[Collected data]
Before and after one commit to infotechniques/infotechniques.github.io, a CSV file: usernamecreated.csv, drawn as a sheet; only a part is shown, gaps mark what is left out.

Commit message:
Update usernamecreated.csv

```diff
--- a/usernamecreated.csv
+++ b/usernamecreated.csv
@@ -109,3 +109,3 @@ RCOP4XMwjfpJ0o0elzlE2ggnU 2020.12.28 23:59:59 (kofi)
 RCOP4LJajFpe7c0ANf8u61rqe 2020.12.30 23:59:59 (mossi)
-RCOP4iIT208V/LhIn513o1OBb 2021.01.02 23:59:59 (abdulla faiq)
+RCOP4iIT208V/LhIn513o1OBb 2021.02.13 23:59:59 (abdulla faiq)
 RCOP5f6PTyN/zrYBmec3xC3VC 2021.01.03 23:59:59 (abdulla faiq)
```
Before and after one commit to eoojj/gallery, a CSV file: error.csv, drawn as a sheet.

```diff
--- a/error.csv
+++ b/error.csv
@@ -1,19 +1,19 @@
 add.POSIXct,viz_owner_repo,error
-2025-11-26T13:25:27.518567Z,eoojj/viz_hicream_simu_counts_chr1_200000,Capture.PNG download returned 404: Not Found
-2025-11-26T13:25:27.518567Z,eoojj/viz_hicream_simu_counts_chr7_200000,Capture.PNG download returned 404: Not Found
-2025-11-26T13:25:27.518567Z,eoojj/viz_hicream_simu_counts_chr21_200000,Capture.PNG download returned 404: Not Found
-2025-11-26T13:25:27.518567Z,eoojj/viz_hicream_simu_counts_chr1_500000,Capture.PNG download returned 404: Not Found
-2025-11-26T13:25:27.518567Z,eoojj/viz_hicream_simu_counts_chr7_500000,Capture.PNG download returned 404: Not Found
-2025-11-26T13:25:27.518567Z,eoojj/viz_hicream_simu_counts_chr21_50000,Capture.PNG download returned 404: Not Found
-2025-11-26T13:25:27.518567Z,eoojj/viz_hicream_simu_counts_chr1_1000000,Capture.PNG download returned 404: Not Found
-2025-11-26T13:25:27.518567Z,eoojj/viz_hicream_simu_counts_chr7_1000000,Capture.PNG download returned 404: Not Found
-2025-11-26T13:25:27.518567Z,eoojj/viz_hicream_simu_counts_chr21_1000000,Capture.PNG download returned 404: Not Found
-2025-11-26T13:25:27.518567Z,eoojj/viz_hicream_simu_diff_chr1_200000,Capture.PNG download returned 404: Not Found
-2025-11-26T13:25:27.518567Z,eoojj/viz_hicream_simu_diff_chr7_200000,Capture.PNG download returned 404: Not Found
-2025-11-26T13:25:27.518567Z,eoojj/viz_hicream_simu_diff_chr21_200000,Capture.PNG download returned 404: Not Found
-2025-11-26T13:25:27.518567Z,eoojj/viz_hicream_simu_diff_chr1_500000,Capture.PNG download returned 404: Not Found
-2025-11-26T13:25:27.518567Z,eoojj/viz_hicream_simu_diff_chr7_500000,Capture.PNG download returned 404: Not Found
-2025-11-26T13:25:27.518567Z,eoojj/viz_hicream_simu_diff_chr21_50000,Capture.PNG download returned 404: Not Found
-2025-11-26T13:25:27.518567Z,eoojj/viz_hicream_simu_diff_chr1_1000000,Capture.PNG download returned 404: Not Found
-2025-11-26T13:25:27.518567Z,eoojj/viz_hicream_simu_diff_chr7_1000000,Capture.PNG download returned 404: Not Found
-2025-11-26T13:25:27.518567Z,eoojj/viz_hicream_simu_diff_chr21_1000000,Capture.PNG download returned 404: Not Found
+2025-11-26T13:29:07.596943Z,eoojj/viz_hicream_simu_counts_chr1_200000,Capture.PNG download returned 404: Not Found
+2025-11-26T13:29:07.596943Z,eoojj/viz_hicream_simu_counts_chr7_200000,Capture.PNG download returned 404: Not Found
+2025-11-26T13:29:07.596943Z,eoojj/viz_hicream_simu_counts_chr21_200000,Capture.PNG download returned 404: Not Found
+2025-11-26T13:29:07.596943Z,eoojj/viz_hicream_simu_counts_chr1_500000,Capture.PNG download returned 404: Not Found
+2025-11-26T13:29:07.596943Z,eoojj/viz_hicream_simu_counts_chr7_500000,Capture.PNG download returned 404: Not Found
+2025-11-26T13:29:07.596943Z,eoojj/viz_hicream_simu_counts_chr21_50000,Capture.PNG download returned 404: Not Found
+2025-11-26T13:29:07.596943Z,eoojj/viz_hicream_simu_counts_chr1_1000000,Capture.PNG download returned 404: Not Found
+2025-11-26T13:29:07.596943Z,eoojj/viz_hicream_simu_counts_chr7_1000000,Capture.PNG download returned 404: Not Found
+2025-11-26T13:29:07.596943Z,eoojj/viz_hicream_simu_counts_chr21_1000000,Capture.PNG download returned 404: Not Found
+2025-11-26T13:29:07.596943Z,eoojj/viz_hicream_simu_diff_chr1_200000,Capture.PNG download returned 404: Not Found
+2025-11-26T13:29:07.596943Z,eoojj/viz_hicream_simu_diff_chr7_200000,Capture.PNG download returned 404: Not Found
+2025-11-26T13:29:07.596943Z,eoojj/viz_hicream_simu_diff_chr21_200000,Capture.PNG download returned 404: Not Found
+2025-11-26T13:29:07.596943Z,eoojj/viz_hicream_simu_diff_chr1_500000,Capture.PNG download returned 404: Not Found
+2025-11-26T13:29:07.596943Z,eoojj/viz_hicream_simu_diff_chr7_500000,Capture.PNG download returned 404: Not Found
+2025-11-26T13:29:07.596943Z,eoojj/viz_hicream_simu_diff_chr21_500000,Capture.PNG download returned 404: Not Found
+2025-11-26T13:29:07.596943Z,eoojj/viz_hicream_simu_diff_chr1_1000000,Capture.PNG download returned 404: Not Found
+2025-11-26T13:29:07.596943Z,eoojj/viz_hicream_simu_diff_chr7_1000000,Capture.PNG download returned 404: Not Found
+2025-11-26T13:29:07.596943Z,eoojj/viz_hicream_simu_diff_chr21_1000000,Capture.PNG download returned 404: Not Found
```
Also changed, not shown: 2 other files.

WHAT YOU ARE ASKED TO DO:
Search the lines above for the string "abdulla", then show every one that has it.

ANSWER TO THE EXERCISE:
-RCOP4iIT208V/LhIn513o1OBb 2021.01.02 23:59:59 (abdulla faiq)
+RCOP4iIT208V/LhIn513o1OBb 2021.02.13 23:59:59 (abdulla faiq)
 RCOP5f6PTyN/zrYBmec3xC3VC 2021.01.03 23:59:59 (abdulla faiq)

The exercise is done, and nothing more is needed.